> **TO DO**
Please output the data exactly, minus pictures.

(User interface change data)
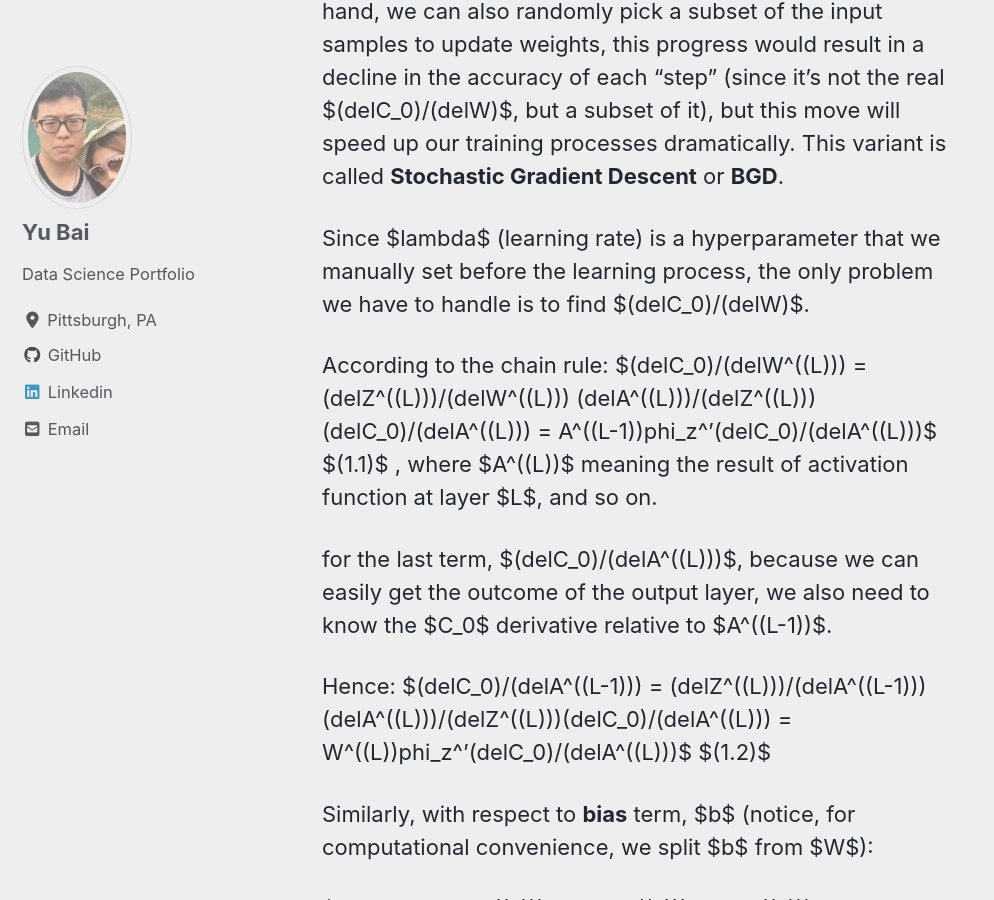
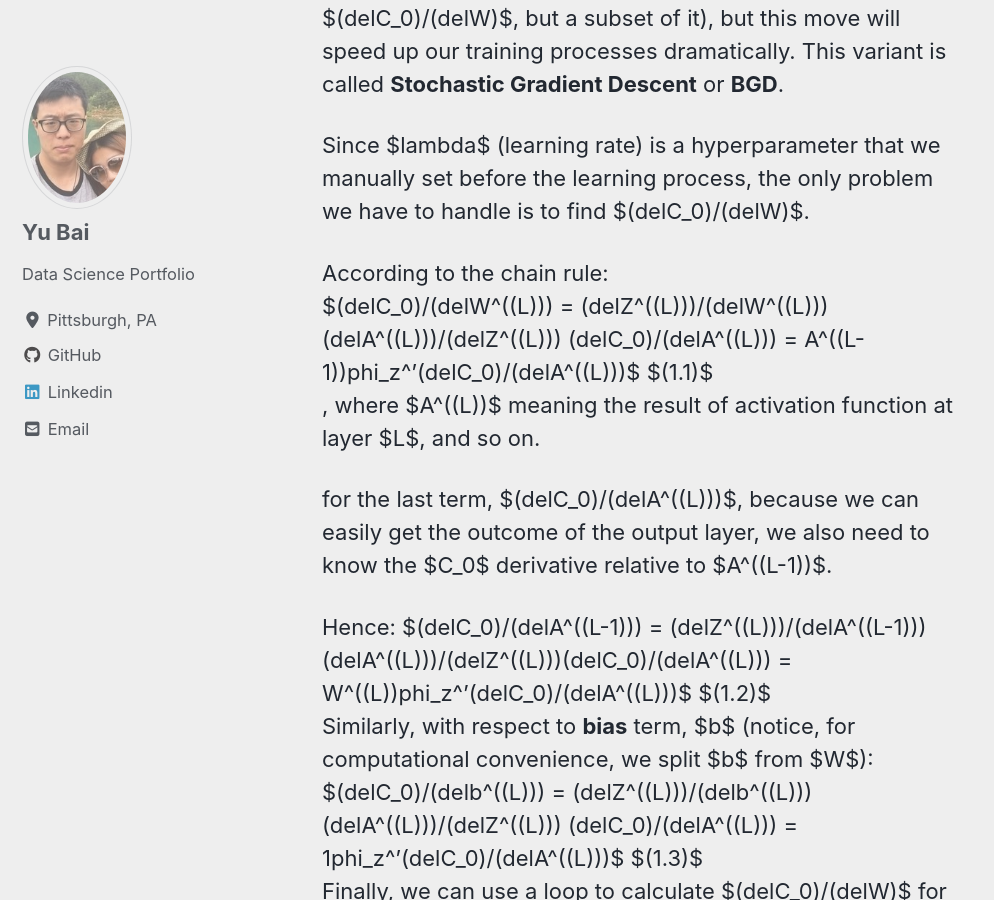
Before and after one commit to watermantle/data_science, a Jekyll site: the page built from _posts/2020-04-19-backpropagation.md, in a window 1280 px wide and 900 px high, scrolled down 4720 px. Shown: the whole window, without its empty margins (0-994 px from the left). Built offline with Jekyll 4.4.1, drawn with Linux system fonts in a browser that asks for light colours; cached includes are drawn as plain includes; nearby versions of some CDN libraries; a script that is not in the unit is left out.

```diff
--- a/_posts/2020-04-19-backpropagation.md
+++ b/_posts/2020-04-19-backpropagation.md
@@ -63,14 +63,11 @@ Also, Activation Functions are not necessarily the binary function showed above.
 Similar to training a perceptron, we need to:
 1. Initialize the weighs to small random numbers, we here can use stand normal distribution to do so.
 2. For each training example, **$x^(i)$**:
-
     2.1. Go through each layer (multiplied by its weights and applied to its activation function), until we come up with the final output **$hat y$**.
-
-    2.2. Update the weights by comparing to **$y$** and **$hat y$** to minimize the loss function\
+    2.2. Update the weights by comparing to **$y$** and **$hat y$** to minimize the loss function
     2.3. Repeat 2.1 and 2.2 for several times (epochs)
 
 The process 2.1 is self-explained and called **forward propagation**. We next need to take a deep look at 2.2.
-
 For a loss function(or cost function) ***$C_0$***, if we update weights **$W$** based on a rule that **$W := W - lambda (delC_0)/(delW)$**, where $lambda$ is called **learning rate**, we see the weights will be updated with a very small step every time until $(delC_0)/(delW) = 0$, which is the time we find the minimal value of the cost function relative to weights. This straightforward yet powerful algorithm is called **Gradient Descent**.
 
 Basically, there are two variants for the Gradient Descent. If we update weights with all input samples, we call this algorithm **Batch Gradient Descent** or **BGD**. On the other hand, we can also randomly pick a subset of the input samples to update weights, this progress would result in a decline in the accuracy of each "step" (since it's not the real $(delC_0)/(delW)$, but a subset of it), but this move will speed up our training processes dramatically. This variant is called **Stochastic Gradient Descent** or **BGD**.
@@ -85,11 +82,8 @@ for the last term, $(delC_0)/(delA^((L)))$, because we can easily get the outcom
 
 Hence:
 $(delC_0)/(delA^((L-1))) = (delZ^((L)))/(delA^((L-1)))(delA^((L)))/(delZ^((L)))(delC_0)/(delA^((L))) = W^((L))phi_z^'(delC_0)/(delA^((L)))$ $(1.2)$
-
 Similarly, with respect to **bias** term, $b$ (notice, for computational convenience, we split $b$ from $W$):
-
 $(delC_0)/(delb^((L))) = (delZ^((L)))/(delb^((L))) (delA^((L)))/(delZ^((L))) (delC_0)/(delA^((L))) = 1phi_z^'(delC_0)/(delA^((L)))$ $(1.3)$
-
 Finally, we can use a loop to calculate $(delC_0)/(delW)$ for each layer (from the last layer go back to the first) and to update weights based on Gradient Descent algorithm. We call this process **Backpropagation**.
 
 We now understand the based idea of MLP and training method. The next chapter will get started to code these processes.
```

> **RESULT FOR THIS EXERCISE**
Before and after one commit to watermantle/data_science, a Jekyll site: the page built from _posts/2020-04-19-backpropagation.md, in a window 1280 px wide and 900 px high, scrolled down 4720 px. Shown: the whole window, without its empty margins (0-994 px from the left). Built offline with Jekyll 4.4.1, drawn with Linux system fonts in a browser that asks for light colours; cached includes are drawn as plain includes; nearby versions of some CDN libraries; a script that is not in the unit is left out.

```diff
--- a/_posts/2020-04-19-backpropagation.md
+++ b/_posts/2020-04-19-backpropagation.md
@@ -63,14 +63,11 @@ Also, Activation Functions are not necessarily the binary function showed above.
 Similar to training a perceptron, we need to:
 1. Initialize the weighs to small random numbers, we here can use stand normal distribution to do so.
 2. For each training example, **$x^(i)$**:
-
     2.1. Go through each layer (multiplied by its weights and applied to its activation function), until we come up with the final output **$hat y$**.
-
-    2.2. Update the weights by comparing to **$y$** and **$hat y$** to minimize the loss function\
+    2.2. Update the weights by comparing to **$y$** and **$hat y$** to minimize the loss function
     2.3. Repeat 2.1 and 2.2 for several times (epochs)
 
 The process 2.1 is self-explained and called **forward propagation**. We next need to take a deep look at 2.2.
-
 For a loss function(or cost function) ***$C_0$***, if we update weights **$W$** based on a rule that **$W := W - lambda (delC_0)/(delW)$**, where $lambda$ is called **learning rate**, we see the weights will be updated with a very small step every time until $(delC_0)/(delW) = 0$, which is the time we find the minimal value of the cost function relative to weights. This straightforward yet powerful algorithm is called **Gradient Descent**.
 
 Basically, there are two variants for the Gradient Descent. If we update weights with all input samples, we call this algorithm **Batch Gradient Descent** or **BGD**. On the other hand, we can also randomly pick a subset of the input samples to update weights, this progress would result in a decline in the accuracy of each "step" (since it's not the real $(delC_0)/(delW)$, but a subset of it), but this move will speed up our training processes dramatically. This variant is called **Stochastic Gradient Descent** or **BGD**.
@@ -85,11 +82,8 @@ for the last term, $(delC_0)/(delA^((L)))$, because we can easily get the outcom
 
 Hence:
 $(delC_0)/(delA^((L-1))) = (delZ^((L)))/(delA^((L-1)))(delA^((L)))/(delZ^((L)))(delC_0)/(delA^((L))) = W^((L))phi_z^'(delC_0)/(delA^((L)))$ $(1.2)$
-
 Similarly, with respect to **bias** term, $b$ (notice, for computational convenience, we split $b$ from $W$):
-
 $(delC_0)/(delb^((L))) = (delZ^((L)))/(delb^((L))) (delA^((L)))/(delZ^((L))) (delC_0)/(delA^((L))) = 1phi_z^'(delC_0)/(delA^((L)))$ $(1.3)$
-
 Finally, we can use a loop to calculate $(delC_0)/(delW)$ for each layer (from the last layer go back to the first) and to update weights based on Gradient Descent algorithm. We call this process **Backpropagation**.
 
 We now understand the based idea of MLP and training method. The next chapter will get started to code these processes.
```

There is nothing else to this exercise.